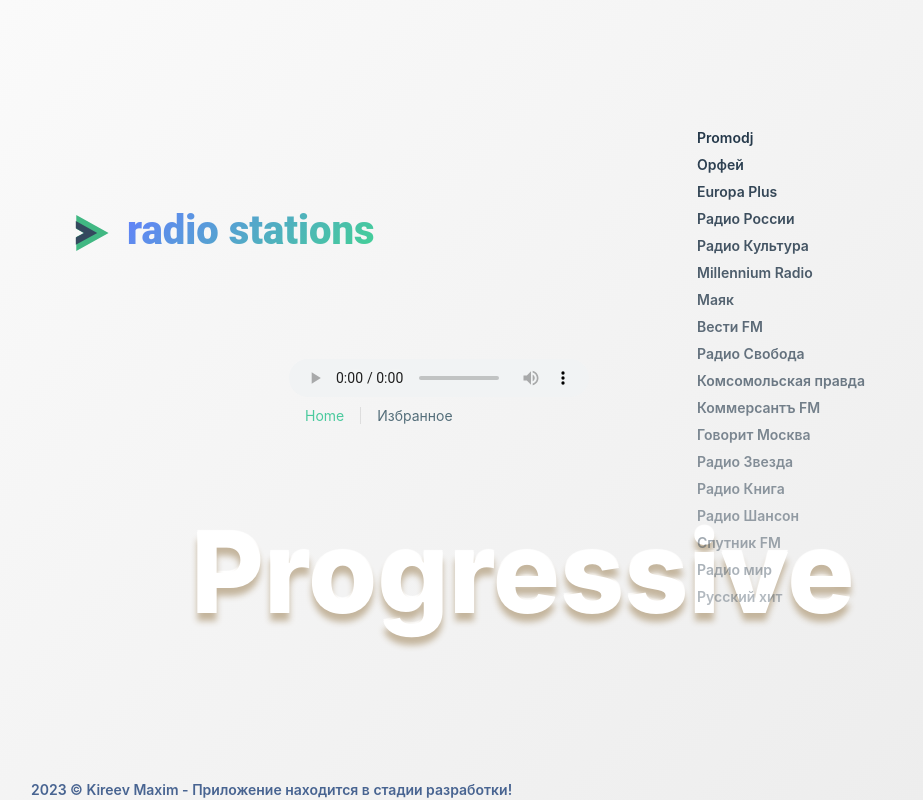
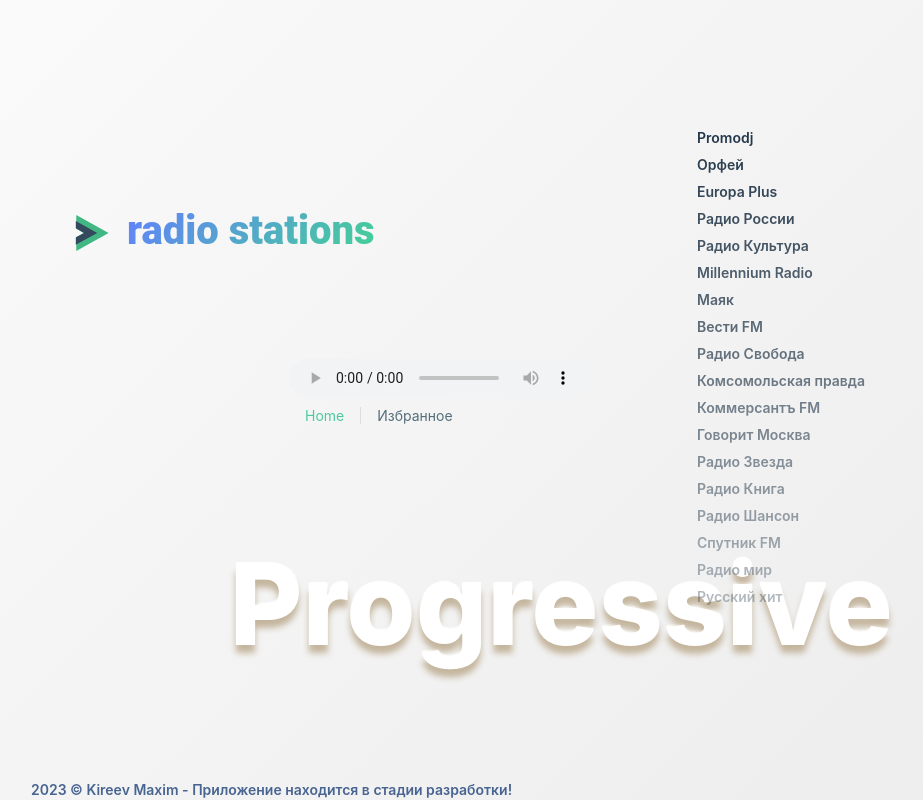
Before and after one commit to kmv-dev/vuefm, a Vue app: page / in a window 1280 px wide. Shown: the whole page, without its empty margins (1-924 px from the left). Built offline with nearby package versions, Linux system fonts and the light colour scheme; a web font is replaced by a local one.

Commit message:
update positon

```diff
--- a/src/App.vue
+++ b/src/App.vue
@@ -46,14 +46,16 @@ import ErrorAlert from "@/components/ErrorAlert/index.vue";
     color: #486491;
     font-weight: 600;
   }
-  @include _1500 {
+  @include _1600 {
     &__decor {
-      font-size: 10rem;
+      left: 18%;
+      font-size: 9rem;
+      bottom: 14%;
     }
   }
   @include _1400 {
     &__decor {
-      font-size: 8rem;
+      font-size: 7rem;
     }
   }
   @include _1300 {
--- a/src/views/favourites.vue
+++ b/src/views/favourites.vue
@@ -73,9 +73,10 @@ const stations = [
     transform: rotate(90deg);
     text-shadow: 0 4.36px 2.896px #c4b59d, 0 -2px 1px #fff;
   }
-  @include _1500 {
+  @include _1600 {
     &__decor {
-      right: 7%;
+      font-size: 2.5rem;
+      right: 10%;
     }
   }
   @include _1400 {
```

====================

■ **Your assignment**
Gather each line in these records that contains the string "views".

■ **Answer to this task**
--- a/src/views/favourites.vue
+++ b/src/views/favourites.vue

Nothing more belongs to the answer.